Synopsis From Back Cover:
The men on board the HMS Terror - part of the 1845 Franklin Expedition, the first steam-powered vessels ever to search for the legendary Northwest Passage - are entering a second summer in the Arctic Circle without a thaw, stranded in a nightmarish landscape of encroaching ice and darkness. Endlessly cold, they struggle to survive with poisonous rations, a dwindling coal supply, and ships buckling in the grip of crushing ice. But their real enemy is even more terrifying. There is something out there in the frigid darkness: an unseen predator stalking their ship, a monstrous terror clawing to get in.
I will have to admit that I almost put it down after the first 20 or so pages because it was moving a little slow and wasn't all that interesting. Thankfully I stayed the course and found myself immersed in a situation that I could not imagine actually happening. The fact that this book uses a real account of a doomed exploratory mission that ended up with two missing ships with both crews dead, makes it all the more compelling.
I found myself wincing at the descriptions of the living conditions on icebound ships with no heat and dwindling food. The heartbreaking suffering and senseless deaths are so real that you feel you are watching them happening. The desperation is palpable and as a reader you can't help but get caught up in it.
Now if this was the only element to the story I would have been happy, the fact that they were being stalked by an unknown foe and being ripped apart, made me ecstatic. The elements of the supernatural that are laced throughout the book are like the whip cream on top of a hot fudge sundae. Using Eskimo mythology (which I can honestly say I've never though all that much about before) to explain the monster captured my imagination.
I know I've read a lot of reviews that take issue with the pacing of the novel. Quite honestly I understand where those feelings come from. The pace never really picks up and at times you feel like you are plodding through snow and ice to get to the good stuff. Myself, I thought it added to the story. These men were stuck on the open ice for over two years, their lives are slow and plodding.

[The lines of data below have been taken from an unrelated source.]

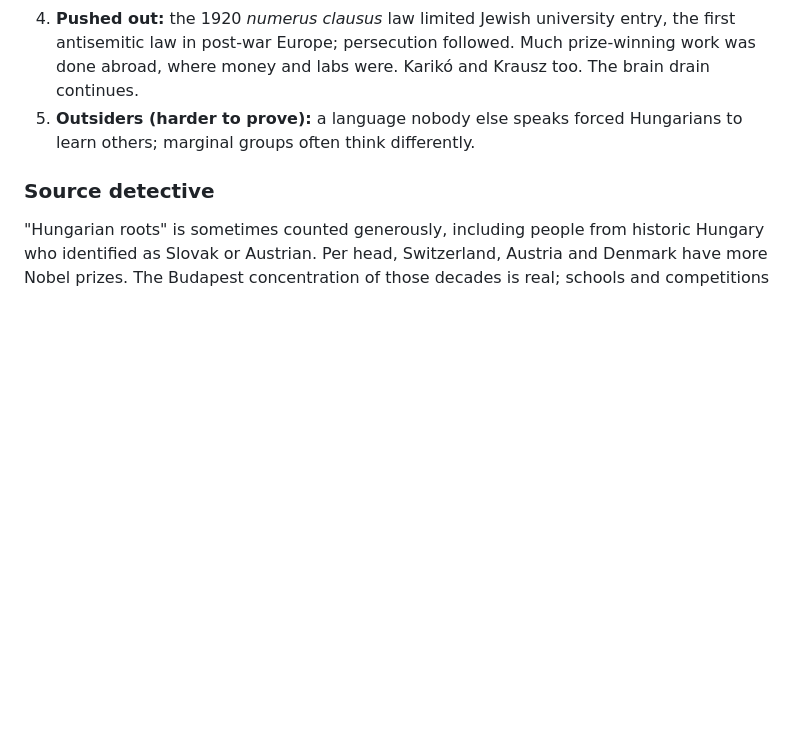
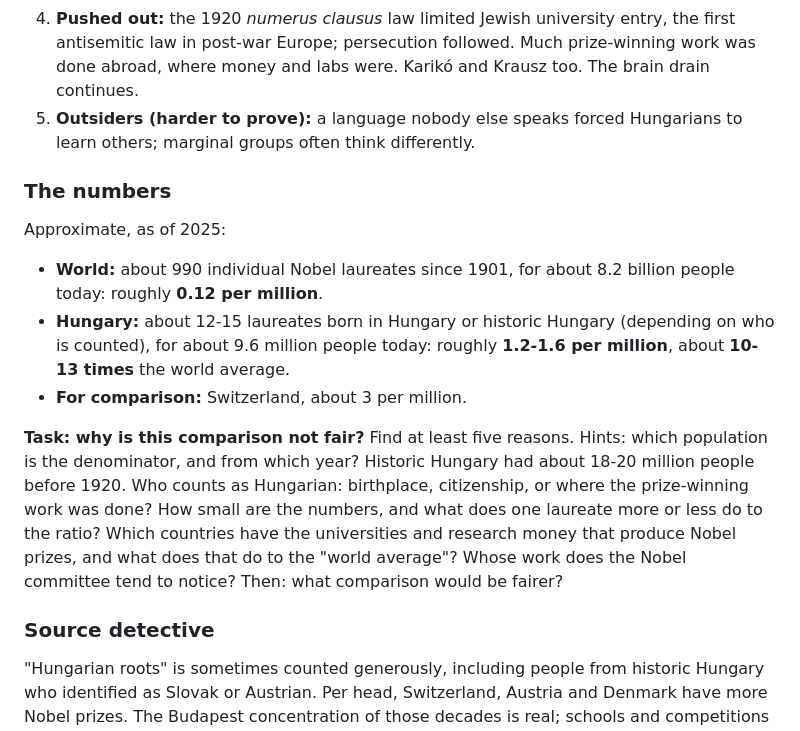
Before and after one commit to lorinc/edu_add, a Markdown page: practical_history.md, the part around the change. GitHub-like rendering; blank space fills up the shorter version.

Commit message:
Add Nobel per-million numbers and fairness task
Co-Authored-By: Claude Opus 5.5 <noreply@anthropic.com>

```diff
--- a/practical_history.md
+++ b/practical_history.md
@@ -503,6 +503,16 @@ Trains: systems thinking, anticipatory thinking, humility & unlearning.
 4. **Pushed out:** the 1920 *numerus clausus* law limited Jewish university entry, the first antisemitic law in post-war Europe; persecution followed. Much prize-winning work was done abroad, where money and labs were. Karikó and Krausz too. The brain drain continues.
 5. **Outsiders (harder to prove):** a language nobody else speaks forced Hungarians to learn others; marginal groups often think differently.
 
+### The numbers
+
+Approximate, as of 2025:
+
+- **World:** about 990 individual Nobel laureates since 1901, for about 8.2 billion people today: roughly **0.12 per million**.
+- **Hungary:** about 12-15 laureates born in Hungary or historic Hungary (depending on who is counted), for about 9.6 million people today: roughly **1.2-1.6 per million**, about **10-13 times** the world average.
+- **For comparison:** Switzerland, about 3 per million.
+
+**Task: why is this comparison not fair?** Find at least five reasons. Hints: which population is the denominator, and from which year? Historic Hungary had about 18-20 million people before 1920. Who counts as Hungarian: birthplace, citizenship, or where the prize-winning work was done? How small are the numbers, and what does one laureate more or less do to the ratio? Which countries have the universities and research money that produce Nobel prizes, and what does that do to the "world average"? Whose work does the Nobel committee tend to notice? Then: what comparison would be fairer?
+
 ### Source detective
 
 "Hungarian roots" is sometimes counted generously, including people from historic Hungary who identified as Slovak or Austrian. Per head, Switzerland, Austria and Denmark have more Nobel prizes. The Budapest concentration of those decades is real; schools and competitions are the best-supported explanation.
```
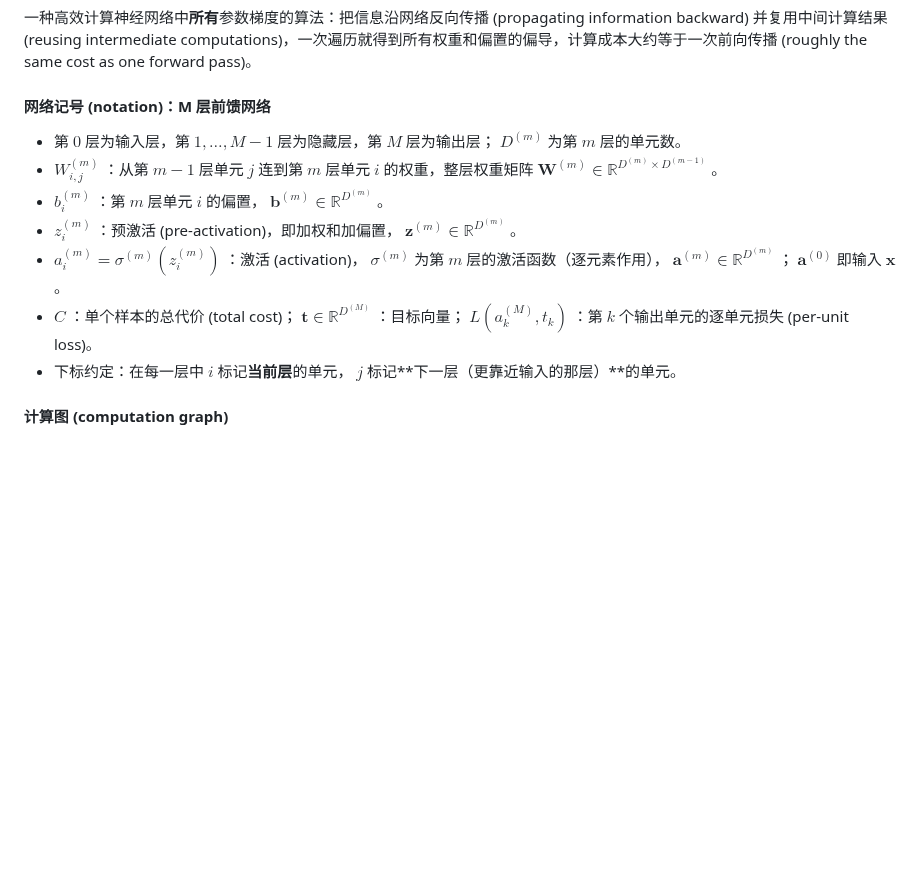
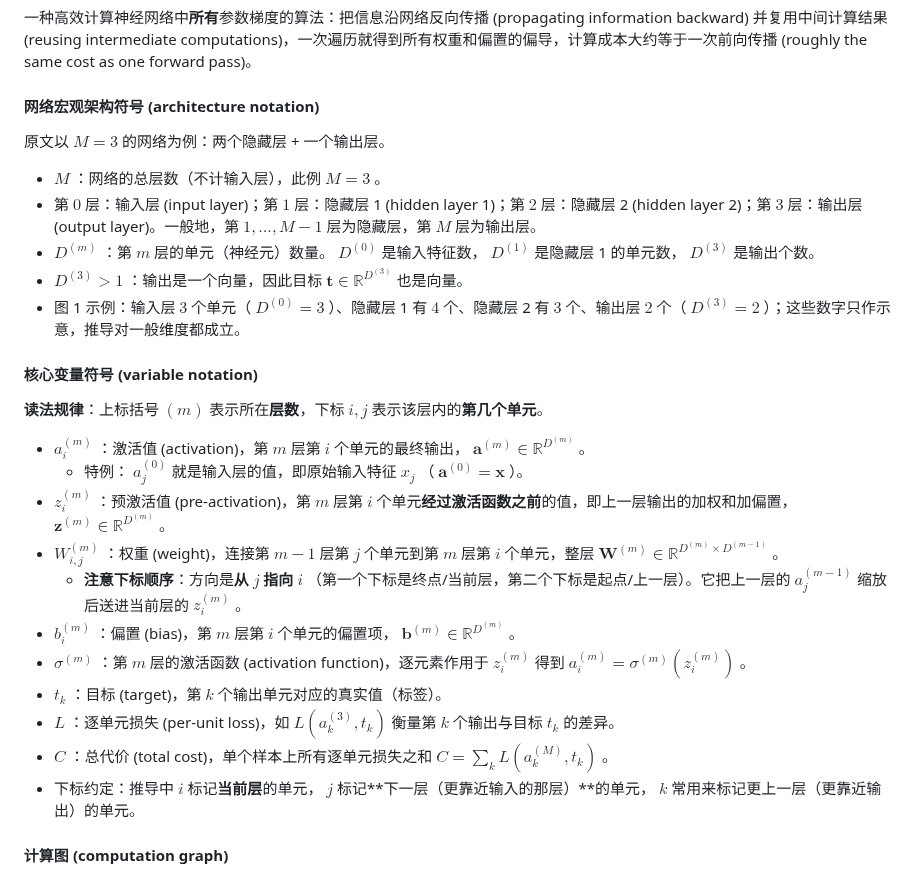
Before and after one commit to austinchennn/CSC311-Note-ch, a Markdown page: neural_networks/backpropagation.md, the part around the change. Drawn GitHub-style; blank space fills up the shorter version.

Commit message:
docs(neural_networks): Expand architecture and variable notation in backpropagation notes

```diff
--- a/neural_networks/backpropagation.md
+++ b/neural_networks/backpropagation.md
@@ -8,15 +8,31 @@
 
 一种高效计算神经网络中**所有**参数梯度的算法：把信息沿网络反向传播 (propagating information backward) 并复用中间计算结果 (reusing intermediate computations)，一次遍历就得到所有权重和偏置的偏导，计算成本大约等于一次前向传播 (roughly the same cost as one forward pass)。
 
-#### 网络记号 (notation)：M 层前馈网络
+#### 网络宏观架构符号 (architecture notation)
 
-- 第 $0$ 层为输入层，第 $1,\dots,M-1$ 层为隐藏层，第 $M$ 层为输出层； $D^{(m)}$ 为第 $m$ 层的单元数。
-- $W^{(m)}_{i,j}$ ：从第 $m-1$ 层单元 $j$ 连到第 $m$ 层单元 $i$ 的权重，整层权重矩阵 $\mathbf{W}^{(m)}\in\mathbb{R}^{D^{(m)}\times D^{(m-1)}}$ 。
-- $b^{(m)}_i$ ：第 $m$ 层单元 $i$ 的偏置， $\mathbf{b}^{(m)}\in\mathbb{R}^{D^{(m)}}$ 。
-- $z^{(m)}_i$ ：预激活 (pre-activation)，即加权和加偏置， $\mathbf{z}^{(m)}\in\mathbb{R}^{D^{(m)}}$ 。
-- $a^{(m)}_i=\sigma^{(m)}(z^{(m)}_i)$ ：激活 (activation)， $\sigma^{(m)}$ 为第 $m$ 层的激活函数（逐元素作用）， $\mathbf{a}^{(m)}\in\mathbb{R}^{D^{(m)}}$ ； $\mathbf{a}^{(0)}$ 即输入 $\mathbf{x}$ 。
-- $C$ ：单个样本的总代价 (total cost)； $\mathbf{t}\in\mathbb{R}^{D^{(M)}}$ ：目标向量； $L(a^{(M)}_k,t_k)$ ：第 $k$ 个输出单元的逐单元损失 (per-unit loss)。
-- 下标约定：在每一层中 $i$ 标记**当前层**的单元， $j$ 标记**下一层（更靠近输入的那层）**的单元。
+原文以 $M=3$ 的网络为例：两个隐藏层 + 一个输出层。
+
+- $M$ ：网络的总层数（不计输入层），此例 $M=3$ 。
+- 第 $0$ 层：输入层 (input layer)；第 $1$ 层：隐藏层 1 (hidden layer 1)；第 $2$ 层：隐藏层 2 (hidden layer 2)；第 $3$ 层：输出层 (output layer)。一般地，第 $1,\dots,M-1$ 层为隐藏层，第 $M$ 层为输出层。
+- $D^{(m)}$ ：第 $m$ 层的单元（神经元）数量。 $D^{(0)}$ 是输入特征数， $D^{(1)}$ 是隐藏层 1 的单元数， $D^{(3)}$ 是输出个数。
+- $D^{(3)}>1$ ：输出是一个向量，因此目标 $\mathbf{t}\in\mathbb{R}^{D^{(3)}}$ 也是向量。
+- 图 1 示例：输入层 $3$ 个单元（ $D^{(0)}=3$ ）、隐藏层 1 有 $4$ 个、隐藏层 2 有 $3$ 个、输出层 $2$ 个（ $D^{(3)}=2$ ）；这些数字只作示意，推导对一般维度都成立。
+
+#### 核心变量符号 (variable notation)
+
+**读法规律**：上标括号 $(m)$ 表示所在**层数**，下标 $i,j$ 表示该层内的**第几个单元**。
+
+- $a^{(m)}_i$ ：激活值 (activation)，第 $m$ 层第 $i$ 个单元的最终输出， $\mathbf{a}^{(m)}\in\mathbb{R}^{D^{(m)}}$ 。
+  - 特例： $a^{(0)}_j$ 就是输入层的值，即原始输入特征 $x_j$ （ $\mathbf{a}^{(0)}=\mathbf{x}$ ）。
+- $z^{(m)}_i$ ：预激活值 (pre-activation)，第 $m$ 层第 $i$ 个单元**经过激活函数之前**的值，即上一层输出的加权和加偏置， $\mathbf{z}^{(m)}\in\mathbb{R}^{D^{(m)}}$ 。
+- $W^{(m)}_{i,j}$ ：权重 (weight)，连接第 $m-1$ 层第 $j$ 个单元到第 $m$ 层第 $i$ 个单元，整层 $\mathbf{W}^{(m)}\in\mathbb{R}^{D^{(m)}\times D^{(m-1)}}$ 。
+  - **注意下标顺序**：方向是**从 $j$ 指向 $i$** （第一个下标是终点/当前层，第二个下标是起点/上一层）。它把上一层的 $a^{(m-1)}_j$ 缩放后送进当前层的 $z^{(m)}_i$ 。
+- $b^{(m)}_i$ ：偏置 (bias)，第 $m$ 层第 $i$ 个单元的偏置项， $\mathbf{b}^{(m)}\in\mathbb{R}^{D^{(m)}}$ 。
+- $\sigma^{(m)}$ ：第 $m$ 层的激活函数 (activation function)，逐元素作用于 $z^{(m)}_i$ 得到 $a^{(m)}_i=\sigma^{(m)}(z^{(m)}_i)$ 。
+- $t_k$ ：目标 (target)，第 $k$ 个输出单元对应的真实值（标签）。
+- $L$ ：逐单元损失 (per-unit loss)，如 $L(a^{(3)}_k,t_k)$ 衡量第 $k$ 个输出与目标 $t_k$ 的差异。
+- $C$ ：总代价 (total cost)，单个样本上所有逐单元损失之和 $C=\sum_kL(a^{(M)}_k,t_k)$ 。
+- 下标约定：推导中 $i$ 标记**当前层**的单元， $j$ 标记**下一层（更靠近输入的那层）**的单元， $k$ 常用来标记更上一层（更靠近输出）的单元。
 
 #### 计算图 (computation graph)
 
```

Would it make sense to tell their story any other way? Besides the point, if this story was told in any faster of a fashion, we would have missed out on so many of the lush details and characters that I feel made the book what it is.
There are some terrific, complicated characters sprinkled throughout the story. Some you will hate, others you will love, and some you could care less about. I found myself getting emotional over a couple of the deaths though it tended to be of the more minor characters. I missed them when they were gone and I felt like saying a small prayer to speed their souls along.
One aspect of the characterization I found to be the most interesting involved two different gay couples. None of the four men are all that prominent though two of them are talked about more than the others. The way homosexuality is treated in this book, especially in the beginning. I found myself wincing over the usage of the word sodomite, though I know it's fits the era of when this happened. The fact that the two sodomites in question are about as based and evil as you can get surrounded by ice and snow made it all the more difficult for me to read. I was beginning to think this was going to be another old fashioned stereotype of what gay men are like. I thought I was going to have to swallow my feelings because other than these two characters I was enjoying the journey. The author had something else in mind. He introduces two characters, one on each of the ships, that were lovers before the expedition. They had done nothing about it so far but they are able to reconnect and make peace with each other in such a way that I found myself in love with both of them. There was such tenderness, love, and true friendship between the two that I was rooting for them to survive. The fact that their story is told amongst the despair and violence made this book for me.
I guess this concludes my rambling review of a book that when I started it, I wasn't expecting to love as much as I did. For anyone who has started it but couldn't finish it or for anyone who hasn't read it yet, I would encourage you to give it a shot and remember to be patient with it. The payoff is well worth the time.
This will qualify for the R.I.P V Challenge hosted by Stainless Steel Droppings, the Thriller & Suspense Reading Challenge 2010 hosted by Book Chick City.